The arrest on Saturday is the latest to raise alarms as the city braces for planned protests on Sunday and possible clashes on Wednesday, when Joseph R. Biden Jr. is scheduled to be sworn in as the next president.
As many as 25,000 National Guard troops are expected to flood the city by Inauguration Day, and officials have tried to keep some people who participated in the Capitol riots on Jan. 6 from returning to the city.
The arrest on Friday of a Virginia man who had a gun in his truck raised residents’ fears until it was determined that the man appeared to be a security contractor who had illegally brought his personal gun into the District, where it was not registered.
Early on Sunday morning, city police officers also arrested a 22-year-old man from Virginia who they said had a handgun that he was not allowed to carry in the District.
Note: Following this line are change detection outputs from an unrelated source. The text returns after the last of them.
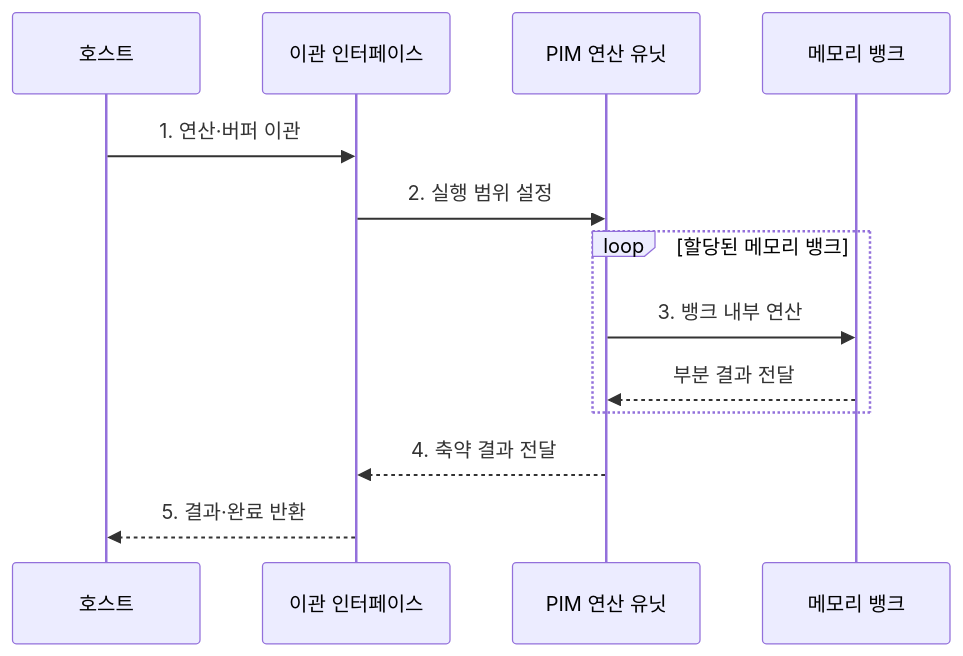
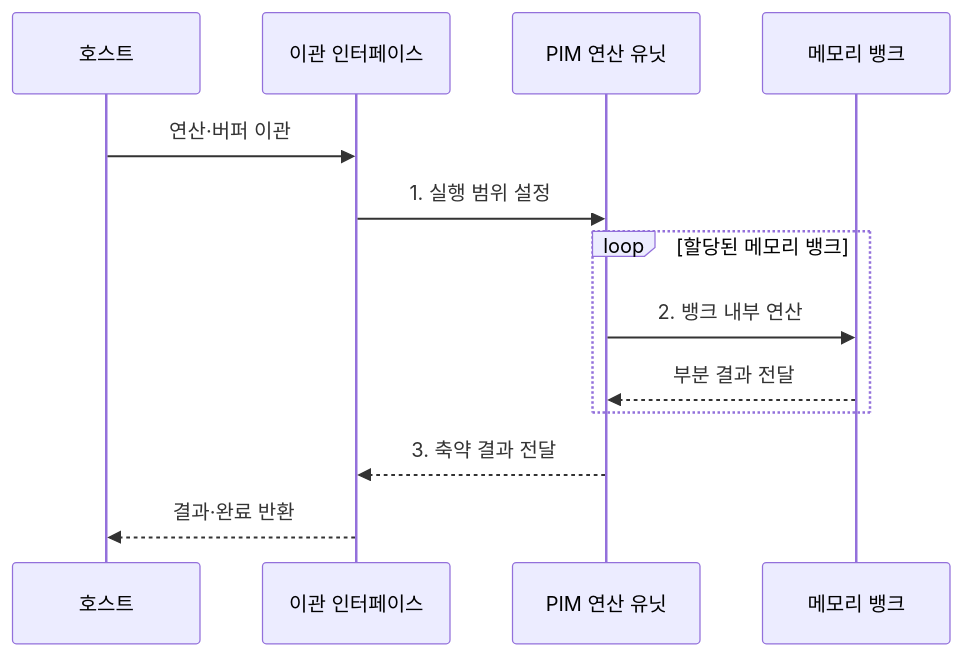
Before and after one commit to agnusdei1207/knowledge-base: the second of 2 diagrams in src/content/docs/notes/02-hardware/026_pim.md, drawn with Mermaid. The commit also changed other lines of this file and 20 other files, not shown here.

````diff
--- a/src/content/docs/notes/02-hardware/026_pim.md
+++ b/src/content/docs/notes/02-hardware/026_pim.md
@@ -87,15 +87,15 @@
 ```mermaid
 sequenceDiagram
     participant H as 호스트
     participant I as 이관 인터페이스
     participant U as PIM 연산 유닛
     participant B as 메모리 뱅크
-    H->>I: 1. 연산·버퍼 이관
-    I->>U: 2. 실행 범위 설정
+    H->>I: 연산·버퍼 이관
+    I->>U: 1. 실행 범위 설정
     loop 할당된 메모리 뱅크
-        U->>B: 3. 뱅크 내부 연산
+        U->>B: 2. 뱅크 내부 연산
         B-->>U: 부분 결과 전달
     end
-    U-->>I: 4. 축약 결과 전달
-    I-->>H: 5. 결과·완료 반환
+    U-->>I: 3. 축약 결과 전달
+    I-->>H: 결과·완료 반환
 ```
````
The man, identified as Guy Berry, 22, of Gordonsville, Va., was walking about a block away from Columbus Circle and had a Glock that was visible in a holster, three high-capacity magazines and 37 rounds of ammunition, the police said.
The woman arrested on Saturday, who the police identified as Linda MaGovern, 63, of Stratford, Conn., pulled up to a checkpoint near Columbus Circle, about half a mile from the U.S. Capitol, around 8:45 a.m. and showed officers a “military police challenge coin,” an unofficial keepsake widely distributed in military and police communities, according to a report from the city’s Metropolitan Police Department. The woman initially parked her car at the request of officers, but when they asked for her driver’s license, she began to drive away, the police said.
The police were able to stop her a few hundred feet away, in front of Union Station, and she was accused of three crimes: impersonating a police officer, failing to obey a police officer and trying to flee a police officer. The report said she was taken to a hospital for evaluation at a psychiatric unit. Ms. MaGovern could not immediately be reached.
The Metropolitan Police Department frequently makes gun arrests, although they rarely receive so much attention. In the week between Dec. 28 and Jan. 4, for example, the department reported that it had recovered 59 guns and arrested dozens of people on related gun charges.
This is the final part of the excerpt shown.